- _TO DO_
Please copy every record exactly as it is written.

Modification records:
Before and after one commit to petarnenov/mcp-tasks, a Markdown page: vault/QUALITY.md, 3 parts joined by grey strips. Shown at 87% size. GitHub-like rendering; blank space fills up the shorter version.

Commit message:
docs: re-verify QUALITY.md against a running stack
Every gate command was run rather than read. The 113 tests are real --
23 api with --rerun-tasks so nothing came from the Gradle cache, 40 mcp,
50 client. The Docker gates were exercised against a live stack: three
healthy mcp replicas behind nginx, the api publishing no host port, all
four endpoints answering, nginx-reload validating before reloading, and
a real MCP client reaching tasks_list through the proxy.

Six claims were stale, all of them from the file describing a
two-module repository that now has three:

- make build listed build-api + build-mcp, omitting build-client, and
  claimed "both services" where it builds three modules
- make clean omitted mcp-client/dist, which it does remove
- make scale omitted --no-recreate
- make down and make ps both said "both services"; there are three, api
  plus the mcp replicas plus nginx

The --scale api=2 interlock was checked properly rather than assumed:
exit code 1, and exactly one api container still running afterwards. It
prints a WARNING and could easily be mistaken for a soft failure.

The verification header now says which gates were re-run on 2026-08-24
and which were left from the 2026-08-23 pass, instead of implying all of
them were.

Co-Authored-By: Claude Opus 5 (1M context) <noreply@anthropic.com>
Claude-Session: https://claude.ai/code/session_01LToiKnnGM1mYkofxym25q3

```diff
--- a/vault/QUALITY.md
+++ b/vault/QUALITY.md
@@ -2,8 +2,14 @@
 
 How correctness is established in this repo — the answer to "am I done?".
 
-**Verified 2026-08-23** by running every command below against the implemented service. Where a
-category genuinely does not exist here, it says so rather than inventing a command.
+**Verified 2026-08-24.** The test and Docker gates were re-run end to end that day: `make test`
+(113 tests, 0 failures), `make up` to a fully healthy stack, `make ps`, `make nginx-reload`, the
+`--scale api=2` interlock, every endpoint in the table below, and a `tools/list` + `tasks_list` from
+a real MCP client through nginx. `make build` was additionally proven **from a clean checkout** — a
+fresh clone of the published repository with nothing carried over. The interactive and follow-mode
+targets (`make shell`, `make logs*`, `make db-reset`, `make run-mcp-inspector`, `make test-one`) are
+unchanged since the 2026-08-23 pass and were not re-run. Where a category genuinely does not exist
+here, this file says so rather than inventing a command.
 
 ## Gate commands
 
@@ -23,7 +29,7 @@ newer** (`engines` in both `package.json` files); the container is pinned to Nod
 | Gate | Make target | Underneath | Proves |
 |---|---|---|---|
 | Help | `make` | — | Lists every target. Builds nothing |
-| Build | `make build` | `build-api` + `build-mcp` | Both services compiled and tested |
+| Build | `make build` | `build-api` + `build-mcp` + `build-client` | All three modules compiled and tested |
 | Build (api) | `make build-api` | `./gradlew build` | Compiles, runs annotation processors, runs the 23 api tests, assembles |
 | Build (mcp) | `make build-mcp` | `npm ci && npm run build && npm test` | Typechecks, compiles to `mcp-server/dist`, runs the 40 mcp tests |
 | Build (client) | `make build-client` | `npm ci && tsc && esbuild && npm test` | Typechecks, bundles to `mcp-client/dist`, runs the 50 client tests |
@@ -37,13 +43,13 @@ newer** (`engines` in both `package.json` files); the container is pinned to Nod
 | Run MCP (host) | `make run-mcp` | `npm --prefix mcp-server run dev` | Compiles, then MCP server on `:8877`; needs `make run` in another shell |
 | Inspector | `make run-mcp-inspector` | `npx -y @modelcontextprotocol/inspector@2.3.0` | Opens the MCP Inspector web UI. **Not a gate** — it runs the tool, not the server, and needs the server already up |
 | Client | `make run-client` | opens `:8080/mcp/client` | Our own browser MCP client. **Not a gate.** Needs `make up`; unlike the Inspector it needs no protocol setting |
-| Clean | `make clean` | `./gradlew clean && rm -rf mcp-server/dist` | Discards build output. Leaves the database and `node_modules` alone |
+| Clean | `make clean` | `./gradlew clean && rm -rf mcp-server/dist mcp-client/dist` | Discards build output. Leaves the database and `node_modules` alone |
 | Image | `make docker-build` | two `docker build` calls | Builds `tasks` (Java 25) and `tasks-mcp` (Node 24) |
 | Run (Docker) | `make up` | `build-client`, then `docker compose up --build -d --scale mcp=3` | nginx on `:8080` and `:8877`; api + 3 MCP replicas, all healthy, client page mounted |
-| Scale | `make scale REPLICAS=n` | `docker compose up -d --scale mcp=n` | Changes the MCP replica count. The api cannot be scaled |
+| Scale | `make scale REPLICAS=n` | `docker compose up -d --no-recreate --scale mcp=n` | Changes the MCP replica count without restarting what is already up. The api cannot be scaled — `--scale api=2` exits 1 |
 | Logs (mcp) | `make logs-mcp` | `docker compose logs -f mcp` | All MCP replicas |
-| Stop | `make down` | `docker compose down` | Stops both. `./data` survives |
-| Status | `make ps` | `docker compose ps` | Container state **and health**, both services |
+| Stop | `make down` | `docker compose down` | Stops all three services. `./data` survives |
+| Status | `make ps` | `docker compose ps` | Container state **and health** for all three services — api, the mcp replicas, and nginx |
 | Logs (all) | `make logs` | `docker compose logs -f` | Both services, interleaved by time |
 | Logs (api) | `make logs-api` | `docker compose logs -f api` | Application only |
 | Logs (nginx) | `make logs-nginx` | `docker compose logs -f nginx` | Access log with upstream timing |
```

- _OUTPUT_
Before and after one commit to petarnenov/mcp-tasks, a Markdown page: vault/QUALITY.md, 3 parts joined by grey strips. Shown at 87% size. GitHub-like rendering; blank space fills up the shorter version.

Commit message:
docs: re-verify QUALITY.md against a running stack
Every gate command was run rather than read. The 113 tests are real --
23 api with --rerun-tasks so nothing came from the Gradle cache, 40 mcp,
50 client. The Docker gates were exercised against a live stack: three
healthy mcp replicas behind nginx, the api publishing no host port, all
four endpoints answering, nginx-reload validating before reloading, and
a real MCP client reaching tasks_list through the proxy.

Six claims were stale, all of them from the file describing a
two-module repository that now has three:

- make build listed build-api + build-mcp, omitting build-client, and
  claimed "both services" where it builds three modules
- make clean omitted mcp-client/dist, which it does remove
- make scale omitted --no-recreate
- make down and make ps both said "both services"; there are three, api
  plus the mcp replicas plus nginx

The --scale api=2 interlock was checked properly rather than assumed:
exit code 1, and exactly one api container still running afterwards. It
prints a WARNING and could easily be mistaken for a soft failure.

The verification header now says which gates were re-run on 2026-08-24
and which were left from the 2026-08-23 pass, instead of implying all of
them were.

Co-Authored-By: Claude Opus 5 (1M context) <noreply@anthropic.com>
Claude-Session: https://claude.ai/code/session_01LToiKnnGM1mYkofxym25q3

```diff
--- a/vault/QUALITY.md
+++ b/vault/QUALITY.md
@@ -2,8 +2,14 @@
 
 How correctness is established in this repo — the answer to "am I done?".
 
-**Verified 2026-08-23** by running every command below against the implemented service. Where a
-category genuinely does not exist here, it says so rather than inventing a command.
+**Verified 2026-08-24.** The test and Docker gates were re-run end to end that day: `make test`
+(113 tests, 0 failures), `make up` to a fully healthy stack, `make ps`, `make nginx-reload`, the
+`--scale api=2` interlock, every endpoint in the table below, and a `tools/list` + `tasks_list` from
+a real MCP client through nginx. `make build` was additionally proven **from a clean checkout** — a
+fresh clone of the published repository with nothing carried over. The interactive and follow-mode
+targets (`make shell`, `make logs*`, `make db-reset`, `make run-mcp-inspector`, `make test-one`) are
+unchanged since the 2026-08-23 pass and were not re-run. Where a category genuinely does not exist
+here, this file says so rather than inventing a command.
 
 ## Gate commands
 
@@ -23,7 +29,7 @@ newer** (`engines` in both `package.json` files); the container is pinned to Nod
 | Gate | Make target | Underneath | Proves |
 |---|---|---|---|
 | Help | `make` | — | Lists every target. Builds nothing |
-| Build | `make build` | `build-api` + `build-mcp` | Both services compiled and tested |
+| Build | `make build` | `build-api` + `build-mcp` + `build-client` | All three modules compiled and tested |
 | Build (api) | `make build-api` | `./gradlew build` | Compiles, runs annotation processors, runs the 23 api tests, assembles |
 | Build (mcp) | `make build-mcp` | `npm ci && npm run build && npm test` | Typechecks, compiles to `mcp-server/dist`, runs the 40 mcp tests |
 | Build (client) | `make build-client` | `npm ci && tsc && esbuild && npm test` | Typechecks, bundles to `mcp-client/dist`, runs the 50 client tests |
@@ -37,13 +43,13 @@ newer** (`engines` in both `package.json` files); the container is pinned to Nod
 | Run MCP (host) | `make run-mcp` | `npm --prefix mcp-server run dev` | Compiles, then MCP server on `:8877`; needs `make run` in another shell |
 | Inspector | `make run-mcp-inspector` | `npx -y @modelcontextprotocol/inspector@2.3.0` | Opens the MCP Inspector web UI. **Not a gate** — it runs the tool, not the server, and needs the server already up |
 | Client | `make run-client` | opens `:8080/mcp/client` | Our own browser MCP client. **Not a gate.** Needs `make up`; unlike the Inspector it needs no protocol setting |
-| Clean | `make clean` | `./gradlew clean && rm -rf mcp-server/dist` | Discards build output. Leaves the database and `node_modules` alone |
+| Clean | `make clean` | `./gradlew clean && rm -rf mcp-server/dist mcp-client/dist` | Discards build output. Leaves the database and `node_modules` alone |
 | Image | `make docker-build` | two `docker build` calls | Builds `tasks` (Java 25) and `tasks-mcp` (Node 24) |
 | Run (Docker) | `make up` | `build-client`, then `docker compose up --build -d --scale mcp=3` | nginx on `:8080` and `:8877`; api + 3 MCP replicas, all healthy, client page mounted |
-| Scale | `make scale REPLICAS=n` | `docker compose up -d --scale mcp=n` | Changes the MCP replica count. The api cannot be scaled |
+| Scale | `make scale REPLICAS=n` | `docker compose up -d --no-recreate --scale mcp=n` | Changes the MCP replica count without restarting what is already up. The api cannot be scaled — `--scale api=2` exits 1 |
 | Logs (mcp) | `make logs-mcp` | `docker compose logs -f mcp` | All MCP replicas |
-| Stop | `make down` | `docker compose down` | Stops both. `./data` survives |
-| Status | `make ps` | `docker compose ps` | Container state **and health**, both services |
+| Stop | `make down` | `docker compose down` | Stops all three services. `./data` survives |
+| Status | `make ps` | `docker compose ps` | Container state **and health** for all three services — api, the mcp replicas, and nginx |
 | Logs (all) | `make logs` | `docker compose logs -f` | Both services, interleaved by time |
 | Logs (api) | `make logs-api` | `docker compose logs -f api` | Application only |
 | Logs (nginx) | `make logs-nginx` | `docker compose logs -f nginx` | Access log with upstream timing |
```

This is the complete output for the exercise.